About this exercise → A faithful copy of all the data is the goal; omit the pictures.

Data →
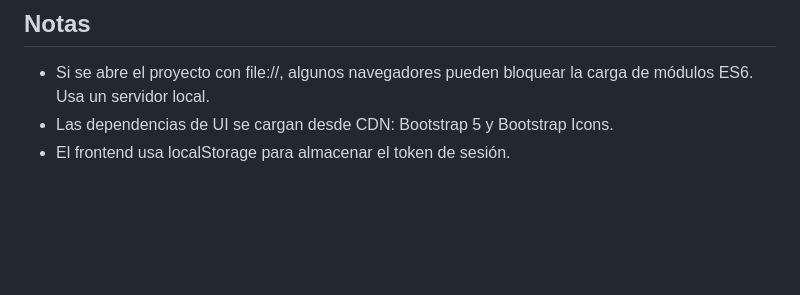
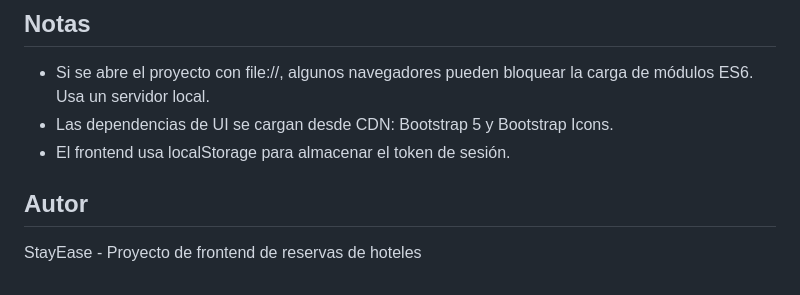
Before and after one commit to Cristian-Ospina17/reservas-hoteles, a Markdown page: README.md, the part around the change. Drawn GitHub-style; blank space fills up the shorter version.

Commit message:
Agregado README

```diff
--- a/README.md
+++ b/README.md
@@ -89,3 +89,6 @@ El backend debe exponer estos endpoints y manejar tokens JWT para el flujo de re
 - Si se abre el proyecto con file://, algunos navegadores pueden bloquear la carga de módulos ES6. Usa un servidor local.
 - Las dependencias de UI se cargan desde CDN: Bootstrap 5 y Bootstrap Icons.
 - El frontend usa localStorage para almacenar el token de sesión.
+## Autor
+
+StayEase - Proyecto de frontend de reservas de hoteles
```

Worked solution →
Before and after one commit to Cristian-Ospina17/reservas-hoteles, a Markdown page: README.md, the part around the change. Drawn GitHub-style; blank space fills up the shorter version.

Commit message:
Agregado README

```diff
--- a/README.md
+++ b/README.md
@@ -89,3 +89,6 @@ El backend debe exponer estos endpoints y manejar tokens JWT para el flujo de re
 - Si se abre el proyecto con file://, algunos navegadores pueden bloquear la carga de módulos ES6. Usa un servidor local.
 - Las dependencias de UI se cargan desde CDN: Bootstrap 5 y Bootstrap Icons.
 - El frontend usa localStorage para almacenar el token de sesión.
+## Autor
+
+StayEase - Proyecto de frontend de reservas de hoteles
```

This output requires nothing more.